Methods: We conducted a retrospective chart review of 158 patients with sickle cell disease registered at our hospital. Over a period of 13 years, every patient presenting to the emergency department (ED) with fever had their medical record reviewed for blood cultures, wound cultures, and magnetic resonance imaging results for osteomyelitis.
Results: The number of patients presenting to the ED with fever was 105, with 581 febrile episodes and 893 blood cultures. Among those, no culture grew Streptococcus pneumoniae, 14 grew coagulase-negative staphylococci (1.5%), one grew Salmonella enterica Paratyphi B, and three grew Salmonella enterica group C (in the same patient). The total number of osteomyelitis episodes in patients with sickle cell disease presenting with fever and documented by imaging was nine (1.5%). In patients with osteomyelitis, organisms were isolated in four patients (44%), including Enterobacter cloacae, Bacteroides, Pseudomonas aeruginosa, and Salmonella enterica group C.
Conclusions: Immunization against Streptococcus pneumoniae and the use of prophylactic penicillin has virtually eliminated pneumococcal bacteremia among our patients.
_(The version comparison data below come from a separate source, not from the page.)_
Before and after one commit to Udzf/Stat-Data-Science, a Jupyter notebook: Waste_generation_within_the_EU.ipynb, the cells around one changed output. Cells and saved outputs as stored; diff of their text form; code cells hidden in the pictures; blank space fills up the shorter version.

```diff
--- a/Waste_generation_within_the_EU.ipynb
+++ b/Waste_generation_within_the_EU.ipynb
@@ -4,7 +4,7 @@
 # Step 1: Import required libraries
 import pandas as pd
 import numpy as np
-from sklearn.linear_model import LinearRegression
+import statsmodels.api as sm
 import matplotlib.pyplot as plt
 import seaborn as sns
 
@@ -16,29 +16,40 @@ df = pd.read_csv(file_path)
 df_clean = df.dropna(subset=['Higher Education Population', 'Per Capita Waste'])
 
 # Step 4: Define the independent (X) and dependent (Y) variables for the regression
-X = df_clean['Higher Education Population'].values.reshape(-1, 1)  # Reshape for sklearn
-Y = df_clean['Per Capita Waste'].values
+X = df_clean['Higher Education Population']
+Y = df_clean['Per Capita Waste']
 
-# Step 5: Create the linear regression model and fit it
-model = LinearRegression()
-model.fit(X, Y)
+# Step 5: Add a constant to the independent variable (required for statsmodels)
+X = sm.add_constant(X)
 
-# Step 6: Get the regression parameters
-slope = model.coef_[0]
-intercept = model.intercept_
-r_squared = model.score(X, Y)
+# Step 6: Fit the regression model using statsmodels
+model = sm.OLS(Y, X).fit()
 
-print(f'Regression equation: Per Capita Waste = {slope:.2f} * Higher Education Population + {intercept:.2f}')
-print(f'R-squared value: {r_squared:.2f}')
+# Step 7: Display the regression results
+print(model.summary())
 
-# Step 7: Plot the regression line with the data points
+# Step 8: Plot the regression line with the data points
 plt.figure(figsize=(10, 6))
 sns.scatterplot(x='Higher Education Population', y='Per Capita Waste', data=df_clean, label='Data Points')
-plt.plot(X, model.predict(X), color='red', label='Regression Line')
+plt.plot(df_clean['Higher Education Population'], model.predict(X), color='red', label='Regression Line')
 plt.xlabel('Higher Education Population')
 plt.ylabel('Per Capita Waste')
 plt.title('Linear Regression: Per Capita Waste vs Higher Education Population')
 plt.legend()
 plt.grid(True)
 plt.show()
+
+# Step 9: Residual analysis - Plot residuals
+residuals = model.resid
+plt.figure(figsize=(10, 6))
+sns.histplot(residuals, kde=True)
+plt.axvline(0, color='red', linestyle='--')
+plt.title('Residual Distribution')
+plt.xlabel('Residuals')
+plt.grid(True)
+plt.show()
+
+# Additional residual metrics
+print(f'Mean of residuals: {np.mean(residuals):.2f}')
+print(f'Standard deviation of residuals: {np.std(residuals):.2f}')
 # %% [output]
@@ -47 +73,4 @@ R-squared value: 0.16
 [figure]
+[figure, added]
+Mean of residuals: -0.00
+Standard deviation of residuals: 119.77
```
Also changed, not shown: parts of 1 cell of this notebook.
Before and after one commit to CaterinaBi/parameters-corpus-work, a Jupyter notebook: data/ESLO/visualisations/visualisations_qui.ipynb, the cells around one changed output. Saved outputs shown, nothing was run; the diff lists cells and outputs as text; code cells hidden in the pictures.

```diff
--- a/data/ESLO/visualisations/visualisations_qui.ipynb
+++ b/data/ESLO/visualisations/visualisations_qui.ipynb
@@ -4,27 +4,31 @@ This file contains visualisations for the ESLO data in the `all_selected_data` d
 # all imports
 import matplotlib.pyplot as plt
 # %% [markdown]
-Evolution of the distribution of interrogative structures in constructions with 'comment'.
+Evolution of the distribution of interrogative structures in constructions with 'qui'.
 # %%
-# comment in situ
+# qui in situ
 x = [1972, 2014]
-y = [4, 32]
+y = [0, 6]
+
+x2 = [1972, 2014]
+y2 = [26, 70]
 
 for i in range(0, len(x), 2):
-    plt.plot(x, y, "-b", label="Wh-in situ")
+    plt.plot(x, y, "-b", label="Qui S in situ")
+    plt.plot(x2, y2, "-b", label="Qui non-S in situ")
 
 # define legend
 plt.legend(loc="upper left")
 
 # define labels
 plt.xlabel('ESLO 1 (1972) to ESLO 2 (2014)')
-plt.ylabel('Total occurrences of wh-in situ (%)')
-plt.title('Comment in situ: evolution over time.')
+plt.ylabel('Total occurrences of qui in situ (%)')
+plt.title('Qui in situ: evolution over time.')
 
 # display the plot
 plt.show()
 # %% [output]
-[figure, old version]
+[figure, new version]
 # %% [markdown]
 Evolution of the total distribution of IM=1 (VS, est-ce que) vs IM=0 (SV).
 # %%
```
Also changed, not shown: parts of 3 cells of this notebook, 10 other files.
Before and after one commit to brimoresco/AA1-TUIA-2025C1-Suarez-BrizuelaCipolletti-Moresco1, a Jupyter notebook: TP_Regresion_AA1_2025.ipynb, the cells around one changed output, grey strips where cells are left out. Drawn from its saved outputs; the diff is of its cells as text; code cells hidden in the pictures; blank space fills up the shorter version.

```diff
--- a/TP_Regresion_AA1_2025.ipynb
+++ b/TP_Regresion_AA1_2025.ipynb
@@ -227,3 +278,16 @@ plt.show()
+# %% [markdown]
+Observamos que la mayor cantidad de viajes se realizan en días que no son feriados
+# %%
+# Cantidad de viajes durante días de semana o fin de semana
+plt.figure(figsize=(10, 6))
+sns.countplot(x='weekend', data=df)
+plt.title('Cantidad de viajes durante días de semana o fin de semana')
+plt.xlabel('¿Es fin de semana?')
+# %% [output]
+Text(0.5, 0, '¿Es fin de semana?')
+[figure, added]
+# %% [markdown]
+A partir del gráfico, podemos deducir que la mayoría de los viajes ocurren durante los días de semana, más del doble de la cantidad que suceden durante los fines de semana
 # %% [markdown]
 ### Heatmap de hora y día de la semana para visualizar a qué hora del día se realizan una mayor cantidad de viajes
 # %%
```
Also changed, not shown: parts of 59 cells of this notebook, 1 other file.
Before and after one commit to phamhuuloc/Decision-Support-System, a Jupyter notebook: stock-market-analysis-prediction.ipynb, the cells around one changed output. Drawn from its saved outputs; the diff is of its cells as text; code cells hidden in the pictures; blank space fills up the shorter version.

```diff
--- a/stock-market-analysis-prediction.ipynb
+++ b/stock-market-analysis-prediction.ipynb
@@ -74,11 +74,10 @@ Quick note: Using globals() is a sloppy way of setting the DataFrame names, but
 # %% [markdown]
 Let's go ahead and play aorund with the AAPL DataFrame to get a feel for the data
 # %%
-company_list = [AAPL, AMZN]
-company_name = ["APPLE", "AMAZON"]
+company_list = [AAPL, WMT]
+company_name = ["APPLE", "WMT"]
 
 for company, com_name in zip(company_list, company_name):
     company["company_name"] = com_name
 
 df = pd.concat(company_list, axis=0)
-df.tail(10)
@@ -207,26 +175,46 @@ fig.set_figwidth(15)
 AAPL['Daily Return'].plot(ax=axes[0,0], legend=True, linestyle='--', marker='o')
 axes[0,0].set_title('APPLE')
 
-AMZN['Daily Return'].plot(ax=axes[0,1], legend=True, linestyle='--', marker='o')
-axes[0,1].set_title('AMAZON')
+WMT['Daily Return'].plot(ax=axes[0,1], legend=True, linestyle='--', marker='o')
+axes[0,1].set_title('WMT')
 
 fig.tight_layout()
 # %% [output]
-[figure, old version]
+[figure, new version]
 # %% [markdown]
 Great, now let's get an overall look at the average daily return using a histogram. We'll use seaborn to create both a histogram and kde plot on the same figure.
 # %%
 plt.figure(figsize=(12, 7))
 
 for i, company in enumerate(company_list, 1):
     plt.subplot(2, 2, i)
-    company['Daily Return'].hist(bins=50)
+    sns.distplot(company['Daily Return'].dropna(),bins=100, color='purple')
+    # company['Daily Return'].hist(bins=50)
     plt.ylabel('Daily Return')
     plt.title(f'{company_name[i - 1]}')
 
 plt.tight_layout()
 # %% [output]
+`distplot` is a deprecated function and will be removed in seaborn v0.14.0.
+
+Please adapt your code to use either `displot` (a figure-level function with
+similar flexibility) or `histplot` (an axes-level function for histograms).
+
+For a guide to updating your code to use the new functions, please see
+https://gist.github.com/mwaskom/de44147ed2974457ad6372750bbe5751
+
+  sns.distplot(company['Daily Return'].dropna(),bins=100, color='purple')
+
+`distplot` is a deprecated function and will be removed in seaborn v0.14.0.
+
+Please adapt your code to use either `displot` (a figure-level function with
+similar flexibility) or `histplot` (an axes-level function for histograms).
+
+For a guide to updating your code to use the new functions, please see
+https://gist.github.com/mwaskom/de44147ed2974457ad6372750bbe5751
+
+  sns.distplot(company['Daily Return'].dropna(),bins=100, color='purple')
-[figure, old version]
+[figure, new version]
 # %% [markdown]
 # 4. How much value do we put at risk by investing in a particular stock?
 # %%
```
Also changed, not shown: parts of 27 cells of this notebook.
We observed the emergence of gram-negative organisms other than Salmonella as the cause of osteomyelitis in patients with sickle cell disease.